Exercise instructions: The only acceptable output is every entry, printed exactly.

Collected data:

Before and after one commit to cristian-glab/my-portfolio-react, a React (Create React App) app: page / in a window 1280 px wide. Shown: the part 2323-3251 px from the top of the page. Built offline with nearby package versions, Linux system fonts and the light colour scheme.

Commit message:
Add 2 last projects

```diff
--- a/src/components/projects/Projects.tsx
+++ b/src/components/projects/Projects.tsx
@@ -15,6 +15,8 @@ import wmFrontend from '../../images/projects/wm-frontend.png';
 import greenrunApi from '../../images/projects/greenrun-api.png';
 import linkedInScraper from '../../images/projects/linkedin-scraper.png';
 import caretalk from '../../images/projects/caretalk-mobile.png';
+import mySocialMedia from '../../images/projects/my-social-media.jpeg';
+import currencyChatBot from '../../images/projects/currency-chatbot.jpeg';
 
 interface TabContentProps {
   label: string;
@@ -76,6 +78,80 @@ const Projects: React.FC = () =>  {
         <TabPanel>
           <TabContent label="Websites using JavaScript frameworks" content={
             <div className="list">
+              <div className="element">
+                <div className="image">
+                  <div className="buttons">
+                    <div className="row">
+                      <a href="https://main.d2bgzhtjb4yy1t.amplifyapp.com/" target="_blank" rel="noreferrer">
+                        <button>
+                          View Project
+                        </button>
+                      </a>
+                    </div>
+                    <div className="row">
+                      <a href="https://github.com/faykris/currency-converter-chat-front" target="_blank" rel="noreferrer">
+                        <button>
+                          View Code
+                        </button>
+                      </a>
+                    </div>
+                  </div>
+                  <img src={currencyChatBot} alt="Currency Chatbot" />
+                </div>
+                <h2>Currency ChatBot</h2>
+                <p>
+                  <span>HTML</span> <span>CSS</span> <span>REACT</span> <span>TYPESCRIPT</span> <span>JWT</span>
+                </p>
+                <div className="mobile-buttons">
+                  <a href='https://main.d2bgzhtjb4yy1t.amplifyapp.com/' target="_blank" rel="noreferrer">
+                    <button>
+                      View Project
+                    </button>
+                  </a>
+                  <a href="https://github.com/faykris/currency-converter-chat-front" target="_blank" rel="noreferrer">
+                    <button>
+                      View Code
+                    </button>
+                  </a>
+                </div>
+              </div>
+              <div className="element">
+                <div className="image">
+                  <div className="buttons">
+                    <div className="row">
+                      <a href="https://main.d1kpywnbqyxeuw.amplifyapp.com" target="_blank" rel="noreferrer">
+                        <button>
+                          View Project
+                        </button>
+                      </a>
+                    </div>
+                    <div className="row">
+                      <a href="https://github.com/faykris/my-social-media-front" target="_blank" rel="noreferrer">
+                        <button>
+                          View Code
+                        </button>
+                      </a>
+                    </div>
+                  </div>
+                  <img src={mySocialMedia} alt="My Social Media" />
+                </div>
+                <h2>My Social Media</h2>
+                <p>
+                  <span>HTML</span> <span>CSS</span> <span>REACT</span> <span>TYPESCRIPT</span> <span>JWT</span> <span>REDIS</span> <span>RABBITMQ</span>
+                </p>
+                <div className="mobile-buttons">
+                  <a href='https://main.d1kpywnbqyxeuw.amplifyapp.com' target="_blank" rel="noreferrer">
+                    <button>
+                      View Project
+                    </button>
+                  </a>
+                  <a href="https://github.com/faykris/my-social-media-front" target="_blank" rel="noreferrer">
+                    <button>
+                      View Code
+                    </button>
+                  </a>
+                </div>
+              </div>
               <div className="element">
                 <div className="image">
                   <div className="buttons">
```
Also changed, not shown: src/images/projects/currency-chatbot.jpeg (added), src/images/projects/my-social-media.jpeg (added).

Written response:
Before and after one commit to cristian-glab/my-portfolio-react, a React (Create React App) app: page / in a window 1280 px wide. Shown: the part 2323-3251 px from the top of the page. Built offline with nearby package versions, Linux system fonts and the light colour scheme.

Commit message:
Add 2 last projects

```diff
--- a/src/components/projects/Projects.tsx
+++ b/src/components/projects/Projects.tsx
@@ -15,6 +15,8 @@ import wmFrontend from '../../images/projects/wm-frontend.png';
 import greenrunApi from '../../images/projects/greenrun-api.png';
 import linkedInScraper from '../../images/projects/linkedin-scraper.png';
 import caretalk from '../../images/projects/caretalk-mobile.png';
+import mySocialMedia from '../../images/projects/my-social-media.jpeg';
+import currencyChatBot from '../../images/projects/currency-chatbot.jpeg';
 
 interface TabContentProps {
   label: string;
@@ -76,6 +78,80 @@ const Projects: React.FC = () =>  {
         <TabPanel>
           <TabContent label="Websites using JavaScript frameworks" content={
             <div className="list">
+              <div className="element">
+                <div className="image">
+                  <div className="buttons">
+                    <div className="row">
+                      <a href="https://main.d2bgzhtjb4yy1t.amplifyapp.com/" target="_blank" rel="noreferrer">
+                        <button>
+                          View Project
+                        </button>
+                      </a>
+                    </div>
+                    <div className="row">
+                      <a href="https://github.com/faykris/currency-converter-chat-front" target="_blank" rel="noreferrer">
+                        <button>
+                          View Code
+                        </button>
+                      </a>
+                    </div>
+                  </div>
+                  <img src={currencyChatBot} alt="Currency Chatbot" />
+                </div>
+                <h2>Currency ChatBot</h2>
+                <p>
+                  <span>HTML</span> <span>CSS</span> <span>REACT</span> <span>TYPESCRIPT</span> <span>JWT</span>
+                </p>
+                <div className="mobile-buttons">
+                  <a href='https://main.d2bgzhtjb4yy1t.amplifyapp.com/' target="_blank" rel="noreferrer">
+                    <button>
+                      View Project
+                    </button>
+                  </a>
+                  <a href="https://github.com/faykris/currency-converter-chat-front" target="_blank" rel="noreferrer">
+                    <button>
+                      View Code
+                    </button>
+                  </a>
+                </div>
+              </div>
+              <div className="element">
+                <div className="image">
+                  <div className="buttons">
+                    <div className="row">
+                      <a href="https://main.d1kpywnbqyxeuw.amplifyapp.com" target="_blank" rel="noreferrer">
+                        <button>
+                          View Project
+                        </button>
+                      </a>
+                    </div>
+                    <div className="row">
+                      <a href="https://github.com/faykris/my-social-media-front" target="_blank" rel="noreferrer">
+                        <button>
+                          View Code
+                        </button>
+                      </a>
+                    </div>
+                  </div>
+                  <img src={mySocialMedia} alt="My Social Media" />
+                </div>
+                <h2>My Social Media</h2>
+                <p>
+                  <span>HTML</span> <span>CSS</span> <span>REACT</span> <span>TYPESCRIPT</span> <span>JWT</span> <span>REDIS</span> <span>RABBITMQ</span>
+                </p>
+                <div className="mobile-buttons">
+                  <a href='https://main.d1kpywnbqyxeuw.amplifyapp.com' target="_blank" rel="noreferrer">
+                    <button>
+                      View Project
+                    </button>
+                  </a>
+                  <a href="https://github.com/faykris/my-social-media-front" target="_blank" rel="noreferrer">
+                    <button>
+                      View Code
+                    </button>
+                  </a>
+                </div>
+              </div>
               <div className="element">
                 <div className="image">
                   <div className="buttons">
```
Also changed, not shown: src/images/projects/currency-chatbot.jpeg (added), src/images/projects/my-social-media.jpeg (added).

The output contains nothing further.